In task 540, the shipping container is shipped over a body of water with the cargo loaded therein. The shipping container remains in the shipping orientation while being shipped.

In task 550, the shipping container is removed from the container cell of the ship. The shipping container may be removed from the container cell of the ship by using a forklift, crane, lifters, or any other suitable device or combination thereof.

In task 560, the shipping container is rotated back to the storage orientation so that the floor is on the bottom, the shipping container is between approximately 8½ feet (2.59 m) and approximately 10 feet (3.05 m) wide and approximately 8 feet (2.44 m) high, and the at least one door is rotatable about a vertical axis. The shipping container may be rotated by any suitable technique.

Task 570 includes unloading at least some of the cargo from the shipping container upon arrival at a shipping destination. The cargo may be unloaded manually, by forklift, by crane, by conveyor belt, or by any other technique, or combination thereof, suitable for unloading cargo from a shipping container. Alternatively, task 570 may be performed prior to task 560.

In task 580, the shipping container may be transported over land, such as by truck and/or railway, to another destination after having reached a shipping destination by sea. Transporting a shipping container by truck and/or railway according to task 580 may also be performed before the shipping container is shipped by sea. Alternatively, task 580 may be performed prior to task 560 and/or task 570.

In task 590, the shipping container may be utilized for storage of goods after the shipping container has been shipped to a shipping destination. The goods stored may be the same goods that were loaded into the container before shipping if task 570 is omitted. While used for storage of goods, the shipping container is in its storage orientation.

The present invention may be used according to an advantageous financing model. The shipping container 100 may be constructed at a shipping origin. The shipping container 100 may be used to ship cargo across seas from the shipping origin to a shipping destination. The shipping container 100 may be rented to a shipping company, which then uses the shipping container 100 for shipping cargo from the shipping origin to the shipping destination. The shipping container 100 may be sold to a third party, preferably at the shipping destination, for use in shipping across sea or land, or sold as a container for the storage of goods, as would most likely be the case for extended width shipping containers 100, as described above. In this manner, the manufacturer or seller of shipping containers 100 can transfer shipping containers 100 from the shipping origin to the shipping destination without having to pay shipping costs associated with transporting the shipping containers 100 as cargo. One-way rental of the shipping containers 100 also precludes the necessity of having to pay the costs associated with returning the shipping containers 100 to the shipping origin.

Although the present invention has been described in certain specific embodiments, many additional modifications and variations would be apparent to those skilled in the art. For example, the corner posts 120 or forklift pockets 160 may have other configurations or structures. Also, as another example, the tasks of the method 500 for shipping an extended width shipping container may be performed in a different order than the one described above and shown in FIG. 5. Furthermore, some of the tasks of the method 500 for shipping an extended width container may be omitted, or additional tasks not described above may be included, without departing from the invention.

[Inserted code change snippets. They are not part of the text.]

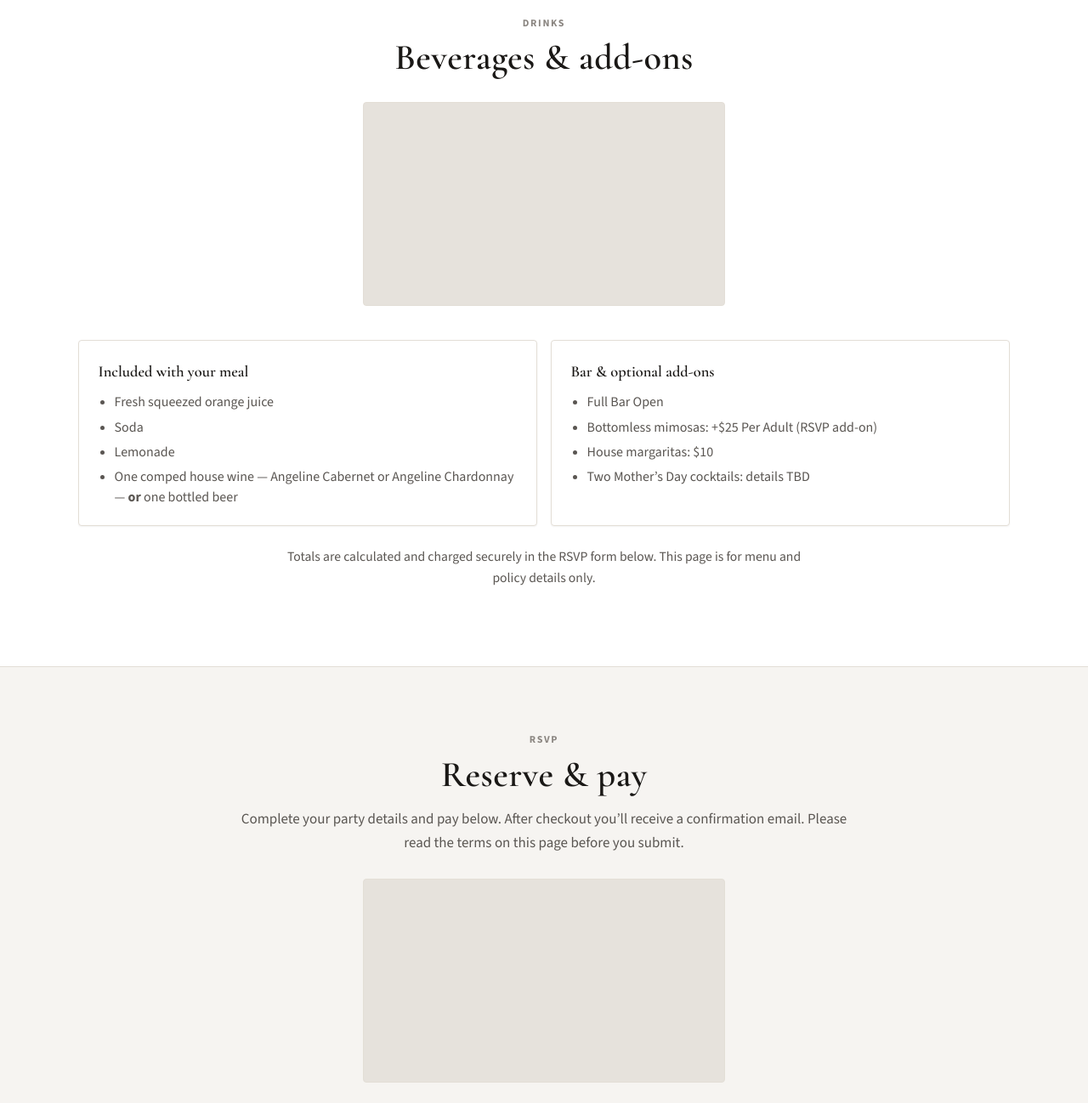
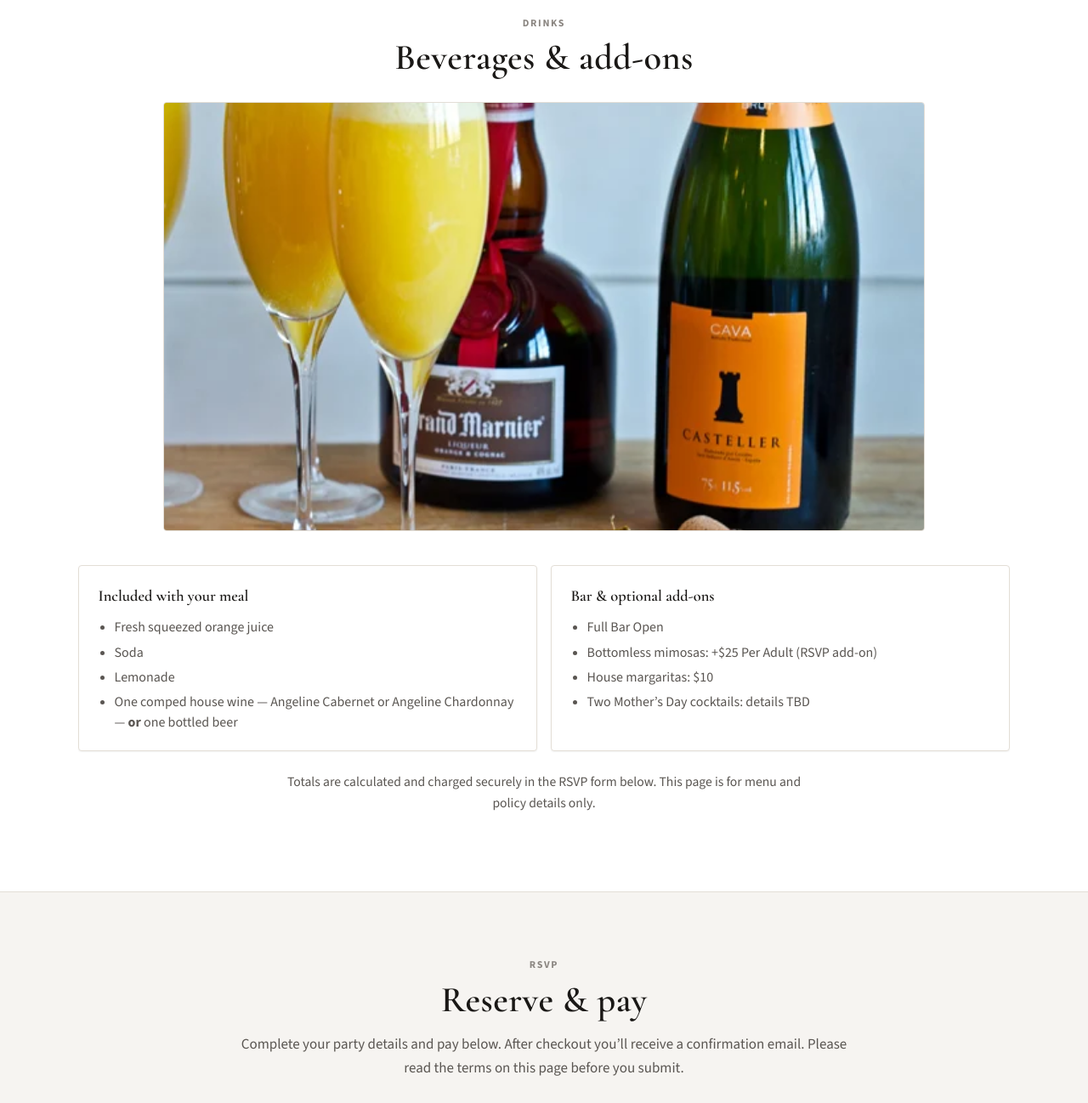
Before and after one commit to samnvder/mothers-day, a website: page index.html in a window 1280 px wide. Shown: the part 4180-5478 px from the top of the page at 85% size. Drawn offline with nearby package versions, Linux system fonts and the light colour scheme; a script that the page names is missing.

Commit message:
Update index.html to include images for drinks section and remove blank figure elements

```diff
--- a/index.html
+++ b/index.html
@@ -1229,7 +1229,9 @@ html, body {
         <p class="md-kicker">Drinks</p>
         <h2 id="md-drinks-heading" class="md-h2">Beverages &amp; add-ons</h2>
       </div>
-      <figure class="md-section-photo md-section-photo--blank" aria-hidden="true"></figure>
+      <figure class="md-section-photo">
+        <img src="Media/mimosa_hero-sm-a.webp" alt="Brunch beverages and mimosas" width="1200" height="675" loading="lazy" decoding="async">
+      </figure>
       <div class="md-drinks-split">
         <div class="md-drink-panel">
           <h3>Included with your meal</h3>
@@ -1261,7 +1263,6 @@ html, body {
         <h2 id="md-rsvp-heading" class="md-h2">Reserve &amp; pay</h2>
         <p class="md-lede">Complete your party details and pay below. After checkout you’ll receive a confirmation email. Please read the terms on this page before you submit.</p>
       </div>
-      <figure class="md-section-photo md-section-photo--blank" aria-hidden="true"></figure>
 
       <div class="md-policy-box md-rsvp-policies" id="event-policies" aria-labelledby="md-policies-nonrefund">
         <p class="md-policy-strong" id="md-policies-nonrefund"><strong>Non-refundable reservations.</strong> Payments for this and other prepaid dining events at South End are <strong>non-refundable</strong> and <strong>non-transferable</strong>, except where the club cancels the event or a refund is required by law. No refunds for no-shows, late arrival, leaving early, party-size changes after payment, or personal schedule changes.</p>
```
Also changed, not shown: Media/mimosa_hero-sm-a.webp (added).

It is therefore to be understood that this invention may be practiced otherwise than as specifically described. Thus, the present embodiments of the invention should be considered in all respects as illustrative and not restrictive, the scope of the invention to be determined by the claims supported by this application and the claims' equivalents.